## PROBLEM DETAILS
Whenever a line contains the string "window", copy it out of the entries.

## EXCERPTED RECORDS
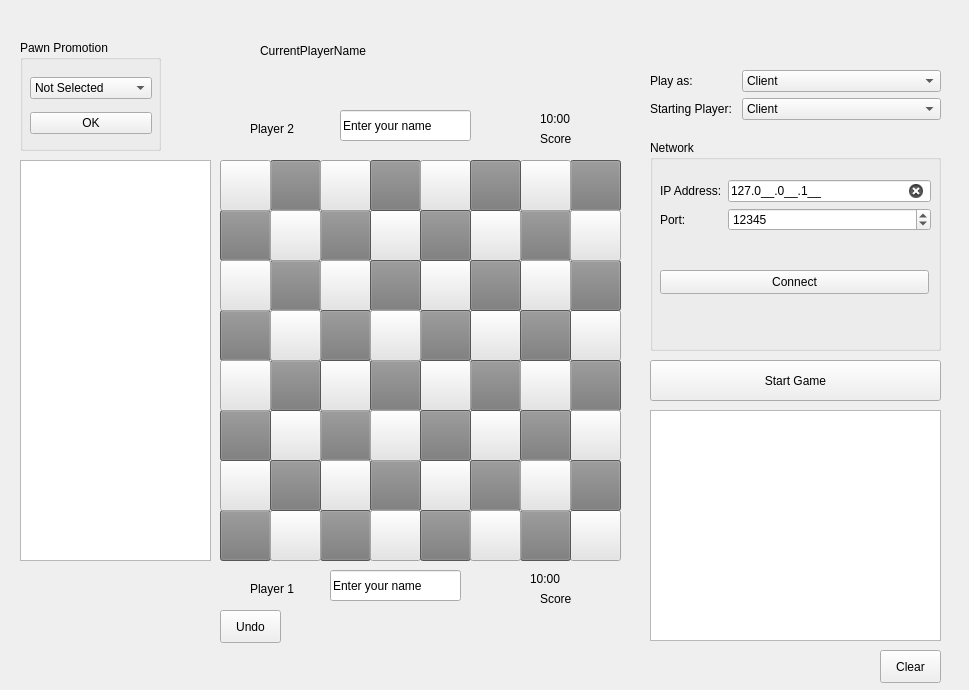
The window that schach/schachgui.ui (Charly-62/QtChessApp) describes before a commit, drawn with Qt 5.
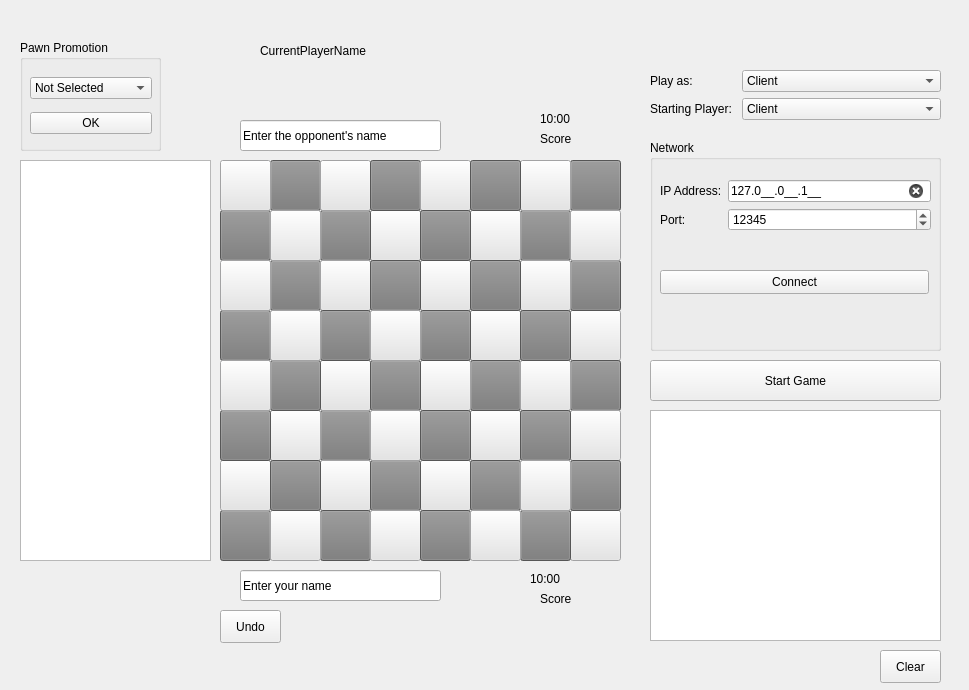
The same window after the commit.

Commit message: small changes in player name

The edit to the form file:
```diff
--- a/schach/schachgui.ui
+++ b/schach/schachgui.ui
@@ -1251,9 +1251,9 @@
   <widget class="QLineEdit" name="leName1">
    <property name="geometry">
     <rect>
-     <x>330</x>
+     <x>240</x>
      <y>570</y>
-     <width>131</width>
+     <width>201</width>
      <height>31</height>
     </rect>
    </property>
@@ -1261,43 +1261,17 @@
     <string>Enter your name</string>
    </property>
   </widget>
-  <widget class="QLabel" name="lblName1">
-   <property name="geometry">
-    <rect>
-     <x>250</x>
-     <y>580</y>
-     <width>64</width>
-     <height>17</height>
-    </rect>
-   </property>
-   <property name="text">
-    <string>Player 1</string>
-   </property>
-  </widget>
   <widget class="QLineEdit" name="leName2">
    <property name="geometry">
     <rect>
-     <x>340</x>
-     <y>110</y>
-     <width>131</width>
-     <height>31</height>
-    </rect>
-   </property>
-   <property name="text">
-    <string>Enter your name</string>
-   </property>
-  </widget>
-  <widget class="QLabel" name="lblName2">
-   <property name="geometry">
-    <rect>
-     <x>250</x>
+     <x>240</x>
      <y>120</y>
-     <width>64</width>
-     <height>17</height>
+     <width>201</width>
+     <height>31</height>
     </rect>
    </property>
    <property name="text">
-    <string>Player 2</string>
+    <string>Enter the opponent's name</string>
    </property>
   </widget>
   <widget class="QLabel" name="lblCurrentPlayerName">
```
The commit also changes 1 other file.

## ANSWER TO THE EXERCISE
The window that schach/schachgui.ui (Charly-62/QtChessApp) describes before a commit, drawn with Qt 5.
The same window after the commit.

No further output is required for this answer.